→ Records to use
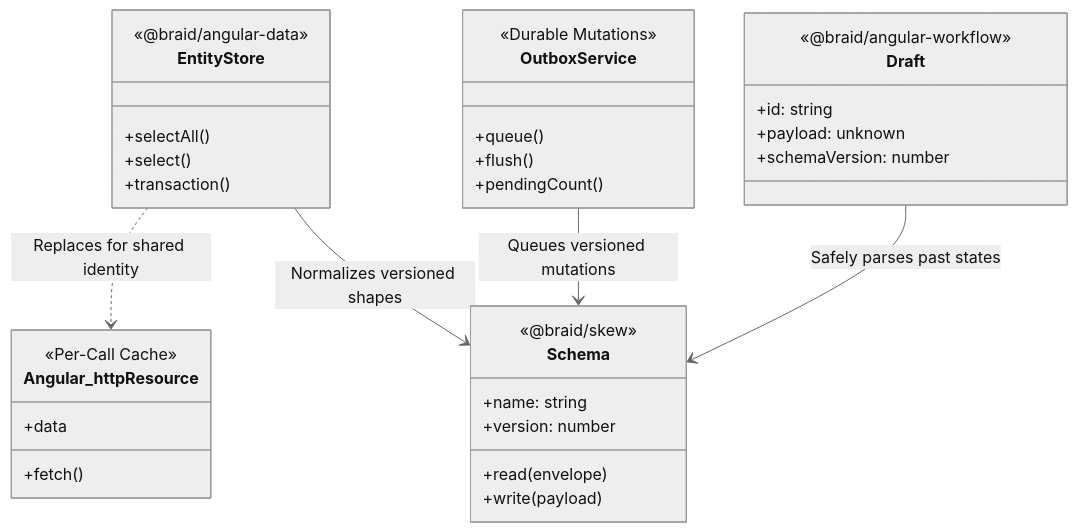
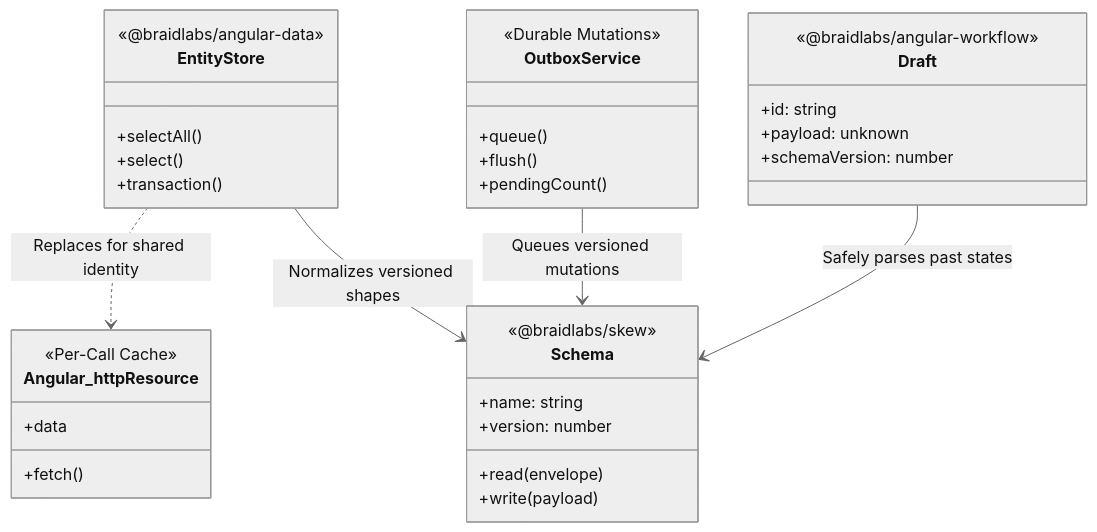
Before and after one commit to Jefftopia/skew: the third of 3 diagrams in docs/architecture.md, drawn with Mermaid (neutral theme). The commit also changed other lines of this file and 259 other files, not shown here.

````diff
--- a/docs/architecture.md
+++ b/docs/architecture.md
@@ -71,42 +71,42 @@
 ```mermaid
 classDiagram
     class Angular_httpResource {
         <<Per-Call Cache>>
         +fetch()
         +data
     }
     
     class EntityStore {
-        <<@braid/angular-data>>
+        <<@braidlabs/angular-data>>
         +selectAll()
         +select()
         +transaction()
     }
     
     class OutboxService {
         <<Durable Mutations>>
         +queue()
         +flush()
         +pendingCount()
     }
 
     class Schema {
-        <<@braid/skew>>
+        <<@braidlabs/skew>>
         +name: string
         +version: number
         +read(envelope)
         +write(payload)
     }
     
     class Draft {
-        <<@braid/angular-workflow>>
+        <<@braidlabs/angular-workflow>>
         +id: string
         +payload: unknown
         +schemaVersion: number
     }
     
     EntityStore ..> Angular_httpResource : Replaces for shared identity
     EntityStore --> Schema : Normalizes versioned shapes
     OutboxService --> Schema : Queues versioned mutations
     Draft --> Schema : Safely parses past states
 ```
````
---
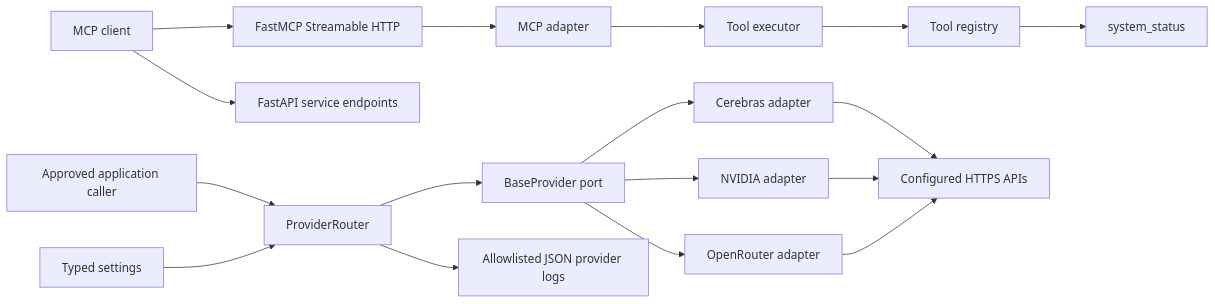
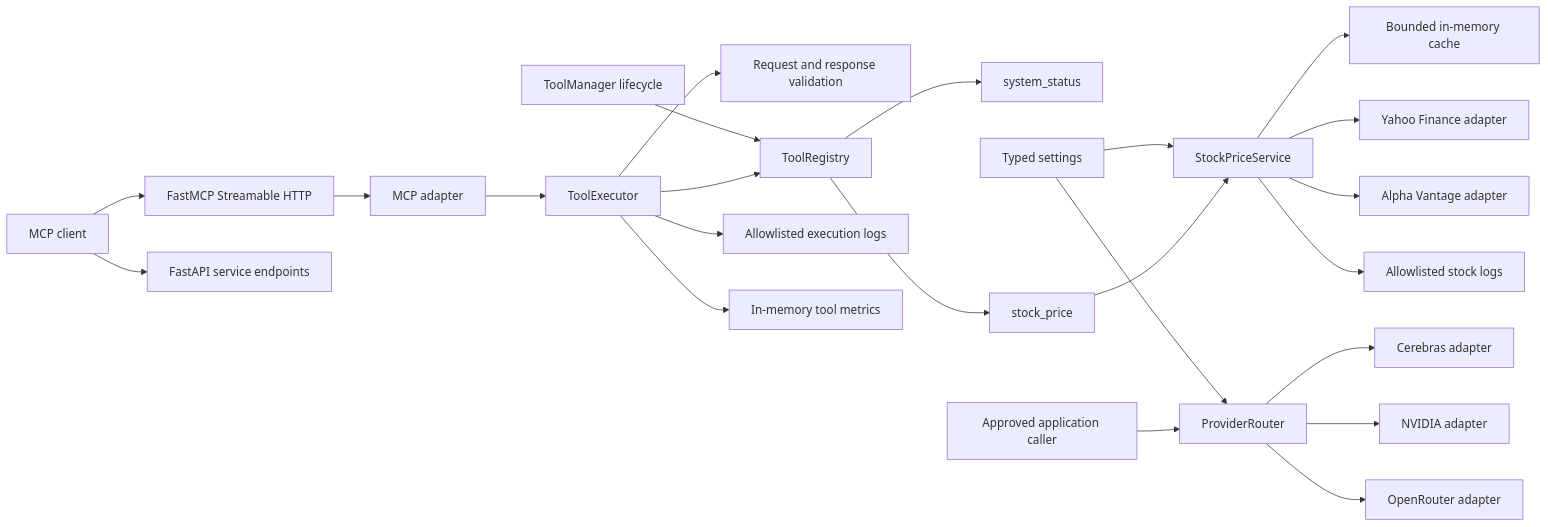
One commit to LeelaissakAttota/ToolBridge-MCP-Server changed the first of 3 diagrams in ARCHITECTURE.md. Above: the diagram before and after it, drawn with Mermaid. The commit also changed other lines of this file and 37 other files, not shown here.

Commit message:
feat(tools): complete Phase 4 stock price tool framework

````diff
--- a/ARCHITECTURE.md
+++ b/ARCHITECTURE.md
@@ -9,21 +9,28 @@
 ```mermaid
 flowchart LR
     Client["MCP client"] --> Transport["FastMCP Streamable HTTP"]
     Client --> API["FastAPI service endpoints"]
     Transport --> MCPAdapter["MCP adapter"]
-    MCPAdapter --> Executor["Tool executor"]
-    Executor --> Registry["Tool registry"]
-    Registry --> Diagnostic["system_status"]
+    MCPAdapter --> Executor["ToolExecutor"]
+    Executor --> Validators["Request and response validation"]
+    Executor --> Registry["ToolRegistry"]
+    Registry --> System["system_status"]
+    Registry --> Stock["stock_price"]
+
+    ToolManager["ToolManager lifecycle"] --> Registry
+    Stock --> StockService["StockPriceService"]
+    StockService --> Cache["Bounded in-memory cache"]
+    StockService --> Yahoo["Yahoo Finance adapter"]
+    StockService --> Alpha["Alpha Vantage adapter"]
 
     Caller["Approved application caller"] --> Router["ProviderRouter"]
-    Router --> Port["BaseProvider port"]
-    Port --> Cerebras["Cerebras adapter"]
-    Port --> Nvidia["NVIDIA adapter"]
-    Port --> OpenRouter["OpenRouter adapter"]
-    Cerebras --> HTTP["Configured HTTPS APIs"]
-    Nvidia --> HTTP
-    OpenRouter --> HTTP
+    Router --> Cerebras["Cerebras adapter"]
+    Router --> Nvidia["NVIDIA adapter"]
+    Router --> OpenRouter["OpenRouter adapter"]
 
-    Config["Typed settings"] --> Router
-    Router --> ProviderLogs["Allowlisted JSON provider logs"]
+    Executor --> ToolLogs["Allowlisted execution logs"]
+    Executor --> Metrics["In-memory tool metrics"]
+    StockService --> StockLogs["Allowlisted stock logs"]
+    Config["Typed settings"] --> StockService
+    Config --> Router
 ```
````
==
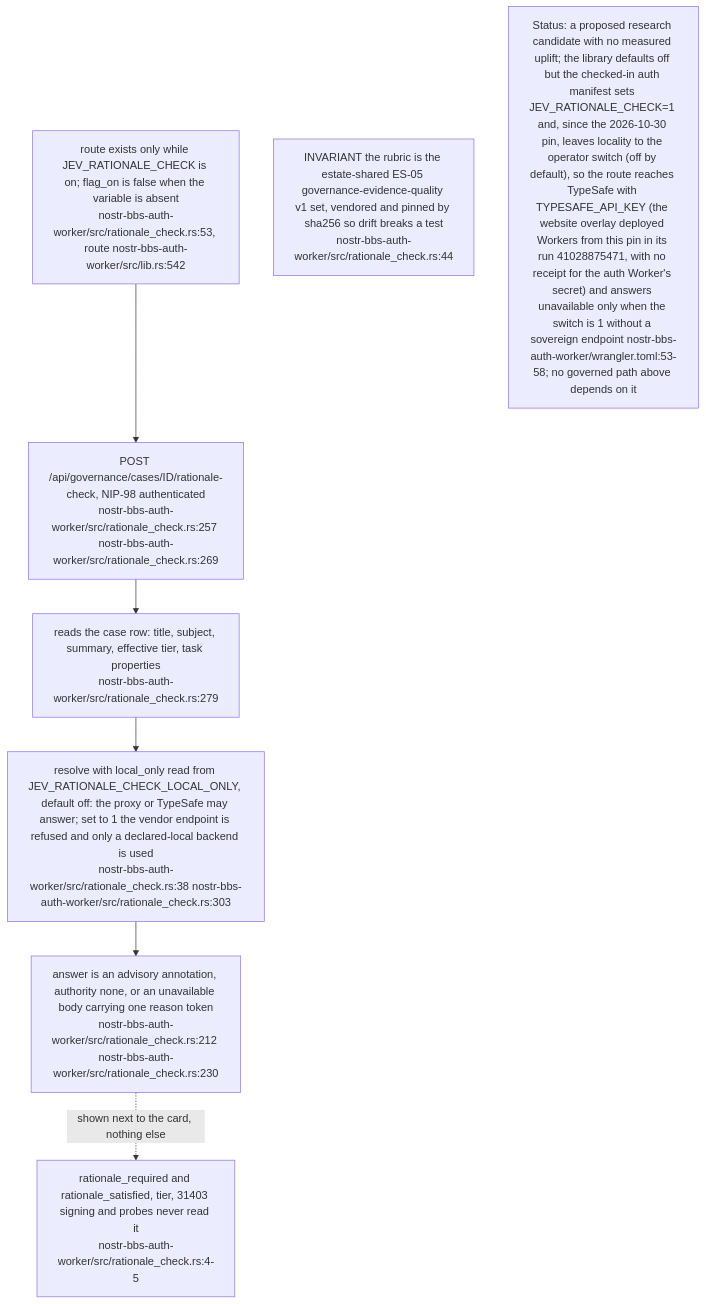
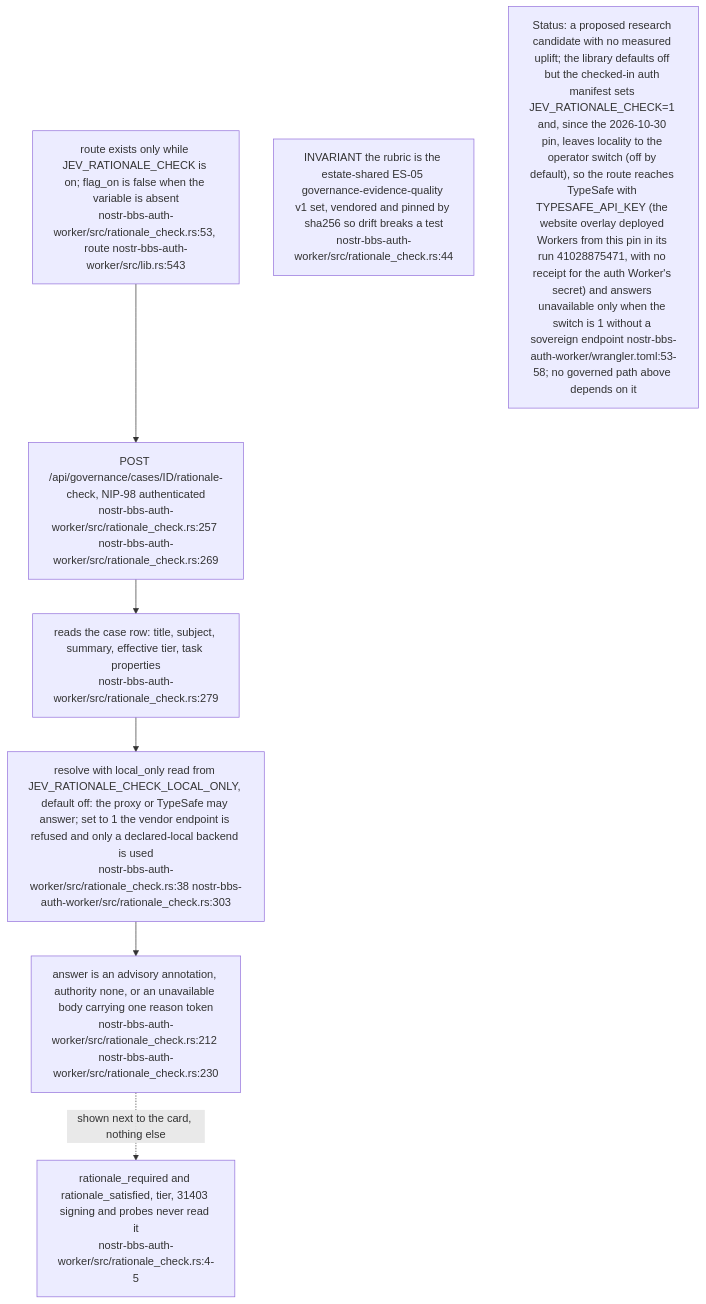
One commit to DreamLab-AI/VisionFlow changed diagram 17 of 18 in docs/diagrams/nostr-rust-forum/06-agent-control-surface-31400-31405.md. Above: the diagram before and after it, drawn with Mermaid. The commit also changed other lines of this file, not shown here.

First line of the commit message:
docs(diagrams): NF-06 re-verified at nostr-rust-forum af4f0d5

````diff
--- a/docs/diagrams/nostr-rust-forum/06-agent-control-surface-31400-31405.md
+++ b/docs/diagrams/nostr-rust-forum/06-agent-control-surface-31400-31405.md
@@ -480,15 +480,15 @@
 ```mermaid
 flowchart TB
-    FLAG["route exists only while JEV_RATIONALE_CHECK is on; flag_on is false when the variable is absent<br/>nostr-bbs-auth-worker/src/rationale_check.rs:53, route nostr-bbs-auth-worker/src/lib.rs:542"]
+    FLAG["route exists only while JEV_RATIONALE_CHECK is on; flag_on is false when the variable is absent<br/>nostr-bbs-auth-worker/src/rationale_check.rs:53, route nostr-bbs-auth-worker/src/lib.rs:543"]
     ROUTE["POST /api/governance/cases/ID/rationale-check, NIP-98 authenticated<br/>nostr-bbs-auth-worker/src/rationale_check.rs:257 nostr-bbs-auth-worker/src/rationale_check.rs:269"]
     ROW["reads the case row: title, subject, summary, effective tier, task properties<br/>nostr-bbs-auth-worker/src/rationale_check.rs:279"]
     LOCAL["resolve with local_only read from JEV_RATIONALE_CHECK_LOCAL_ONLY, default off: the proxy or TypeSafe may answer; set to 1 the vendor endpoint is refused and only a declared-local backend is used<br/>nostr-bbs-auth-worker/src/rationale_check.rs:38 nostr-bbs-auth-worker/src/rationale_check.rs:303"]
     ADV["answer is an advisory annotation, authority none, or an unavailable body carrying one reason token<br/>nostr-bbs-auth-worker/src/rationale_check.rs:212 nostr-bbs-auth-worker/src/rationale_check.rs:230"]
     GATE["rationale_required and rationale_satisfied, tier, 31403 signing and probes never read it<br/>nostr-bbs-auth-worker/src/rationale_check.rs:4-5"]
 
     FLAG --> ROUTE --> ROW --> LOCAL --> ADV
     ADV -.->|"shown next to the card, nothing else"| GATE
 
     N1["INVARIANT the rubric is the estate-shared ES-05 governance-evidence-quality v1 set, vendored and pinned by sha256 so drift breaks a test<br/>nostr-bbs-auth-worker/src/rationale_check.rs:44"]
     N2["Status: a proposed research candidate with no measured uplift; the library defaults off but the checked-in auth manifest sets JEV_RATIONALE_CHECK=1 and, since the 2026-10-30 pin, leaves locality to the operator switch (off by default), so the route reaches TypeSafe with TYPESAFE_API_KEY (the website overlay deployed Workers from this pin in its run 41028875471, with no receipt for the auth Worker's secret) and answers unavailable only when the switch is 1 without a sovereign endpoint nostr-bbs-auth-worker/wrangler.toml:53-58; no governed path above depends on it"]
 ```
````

→ Work to be completed
Consider the entries above and return each line with the string "files".

→ Exercise result
Before and after one commit to Jefftopia/skew: the third of 3 diagrams in docs/architecture.md, drawn with Mermaid (neutral theme). The commit also changed other lines of this file and 259 other files, not shown here.
One commit to LeelaissakAttota/ToolBridge-MCP-Server changed the first of 3 diagrams in ARCHITECTURE.md. Above: the diagram before and after it, drawn with Mermaid. The commit also changed other lines of this file and 37 other files, not shown here.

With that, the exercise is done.